New markets in the Americas also will be exploited, McGill says. The company has been steadily increasing its presence in South America, where he says Aristocrat now enjoys a 25-30 percent presence on any given gaming floor. The company also is poised to enter the Mexican market, where Class III games are expected to join the Class II slots already there in the near future. “The beauty of the Mexican market is that we already have developed an extensive library of games in Spanish,” McGill says.

However, the clear focus for Aristocrat for the near future will be on increasing market share in the United States. Khin says that even before the new products are introduced, the current crop of games on Gen7 and Viridian is likely to gain new momentum now that approvals are complete. “I don’t think we as a company have fully taken advantage of the capabilities of Gen7,” he says. “It’s still relatively new in the market, and our MKVI products are still performing extremely well on the floor—that makes it difficult for us to encourage our customers to replace them.”

In addition to continuing the rollout of Gen7, Khin says another reason for optimism for Aristocrat in the U.S. market is an entirely new slot genre for the company, the multi-line stepper. The company has perfected its RFX Stepper series, and is in the process of re-releasing many of its most popular titles in stepper form, as well as a number of new stepper-only titles.

“Up until now, we’ve only been playing in the video space, which is 45 percent of the market,” says Khin. “Our 13 percent or 14 percent overall market share may not seem impressive, but when you’re only working in half the market, that’s pretty good. Now, with our stepper product approved, we will definitely increase sales in North America.”

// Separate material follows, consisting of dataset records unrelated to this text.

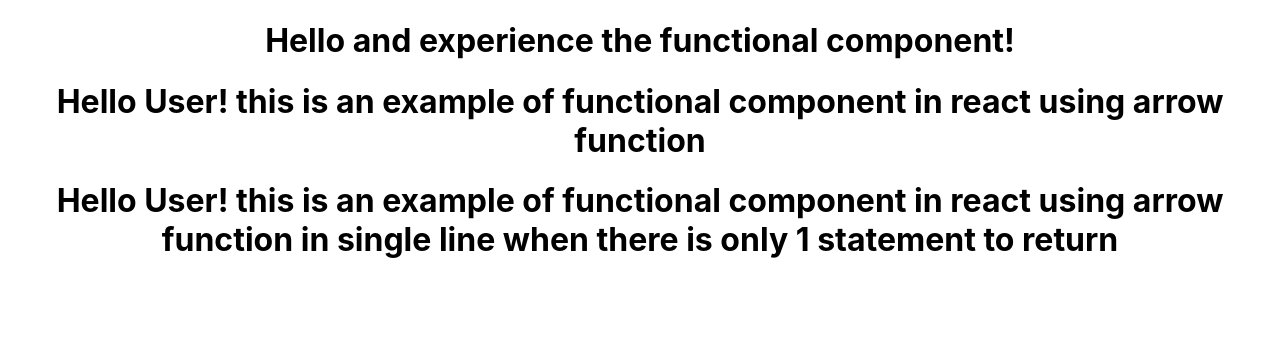
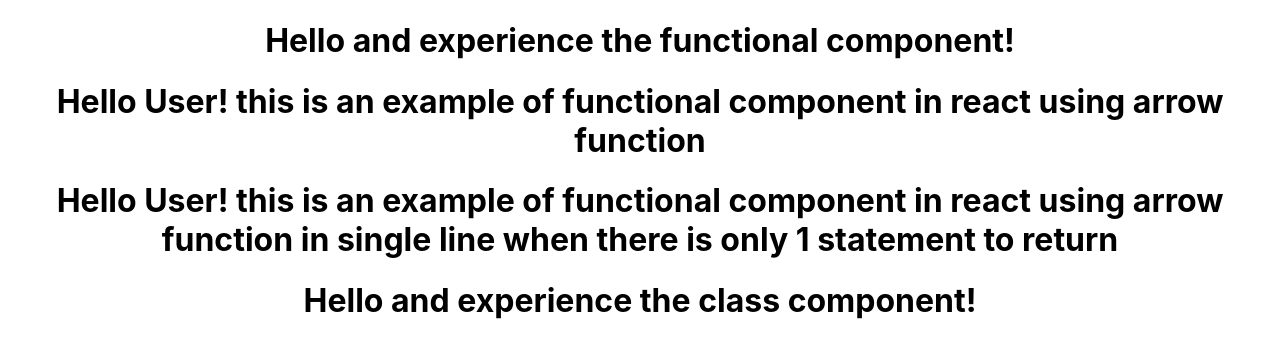
Before and after one commit to sauravsavarn/reactjs-QuickStart, a React (Create React App) app: page / in a window 1280 px wide. Shown: the top 358 px of the page. Built offline with nearby package versions, Linux system fonts and the light colour scheme.

Commit message:
Changes: 1. example of class component in react

```diff
--- a/src/App.js
+++ b/src/App.js
@@ -3,6 +3,7 @@ import './App.css';
 import ExampleFunctionComponent from './components/example-functional-compoonent/ExampleFunctionalComponent';
 import ExampleFunctionalComponentUsingArrowFunction from './components/example-functional-compoonent/ExampleFunctionalComponentUsingArrowFunction';
 import ExampleFunctionalComponentUsingArrowFunctionInSingleLine from './components/example-functional-compoonent/ExampleFunctionalComponentUsingArrowFunctionInSingleLine';
+import ExampleClassComponent from './components/example-class-component/ExampleClassComponent';
 // App component represents the view which when launch can be seen in the browser.
 function App() {
   return (
@@ -15,6 +16,9 @@ function App() {
 
       {/* declaring a functional component using ES6 Arrow function in a single line when there is a single statement to return */}
       <ExampleFunctionalComponentUsingArrowFunctionInSingleLine />
+
+      {/* declaring basic class component */}
+      <ExampleClassComponent />
     </div>
   );
 }
--- /dev/null
+++ b/src/components/example-class-component/ExampleClassComponent.js
@@ -0,0 +1,11 @@
+import React, { Component } from 'react'
+
+export default class ExampleClassComponent extends Component {
+  render() {
+    return (
+      <div>
+        <h1>Hello and experience the class component!</h1>
+      </div>
+    )
+  }
+}
```
Also changed, not shown: public/classNfunctional_component/difference_between_functional_and_class_components.png (added).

Even with all the challenges in front of the company—and the difficult economy in which the industry in general finds itself—Khin says he is confident the company’s new direction will take advantage of its strongest attribute, its R&D, and the new technologies that are sure to keep pouring forth from the slot-maker’s engineers in the coming months.
“The RFX Stepper product represents a tremendous opportunity,” says
Khin. “Our system business is very strong. We had a record year last year, picking up seven casinos in Oklahoma. And there is a tremendous opportunity in our pipeline of recurring-revenue products.”

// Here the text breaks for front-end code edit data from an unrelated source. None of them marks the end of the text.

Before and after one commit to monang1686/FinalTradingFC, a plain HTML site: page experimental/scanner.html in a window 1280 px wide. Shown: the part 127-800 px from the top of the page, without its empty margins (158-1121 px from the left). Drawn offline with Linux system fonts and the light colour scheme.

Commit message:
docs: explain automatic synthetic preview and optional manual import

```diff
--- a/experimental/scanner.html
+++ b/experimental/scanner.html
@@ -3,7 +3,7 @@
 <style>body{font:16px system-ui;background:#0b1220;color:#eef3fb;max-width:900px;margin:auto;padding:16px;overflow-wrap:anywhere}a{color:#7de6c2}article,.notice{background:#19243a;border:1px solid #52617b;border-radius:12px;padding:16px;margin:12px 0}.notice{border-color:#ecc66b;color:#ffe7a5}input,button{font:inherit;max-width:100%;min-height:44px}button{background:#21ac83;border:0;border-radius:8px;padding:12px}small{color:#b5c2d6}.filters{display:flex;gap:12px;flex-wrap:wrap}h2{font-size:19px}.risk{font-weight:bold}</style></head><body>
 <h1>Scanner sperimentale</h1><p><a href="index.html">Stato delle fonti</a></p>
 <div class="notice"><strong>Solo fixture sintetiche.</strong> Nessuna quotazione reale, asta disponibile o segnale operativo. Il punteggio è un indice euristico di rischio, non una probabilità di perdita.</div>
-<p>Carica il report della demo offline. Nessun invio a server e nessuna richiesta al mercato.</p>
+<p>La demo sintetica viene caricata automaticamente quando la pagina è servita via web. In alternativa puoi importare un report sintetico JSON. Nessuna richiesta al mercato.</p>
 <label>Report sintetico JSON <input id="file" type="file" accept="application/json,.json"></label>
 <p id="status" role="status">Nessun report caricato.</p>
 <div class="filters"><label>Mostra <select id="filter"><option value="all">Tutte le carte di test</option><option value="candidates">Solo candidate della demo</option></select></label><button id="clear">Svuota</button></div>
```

The nature of that product stream will become more clear two months from now, when the next generation of Aristocrat innovations is launched at G2E.

“Our U.S. developers really understand the importance of establishing the strength of that division of the company,” says McGill.

“Stay tuned.”
   
   

Frank Legato is editor of Global Gaming Business magazine. He has been writing on gaming topics since 1984, when he launched and served as editor of Casino Gaming magazine. Legato, a nationally recognized expert on slot machines, has served as editor and reporter for a variety of gaming publications, including Public Gaming, IGWB, Casino Journal, Casino Player, Strictly Slots and Atlantic City Insider. He has an B.A. in journalism and an M.A. in communications from Duquesne University in Pittsburgh, PA. He is the author of the books, How To Win Millions Playing Slot Machines... Or Lose Trying, and Atlantic City: In Living Color.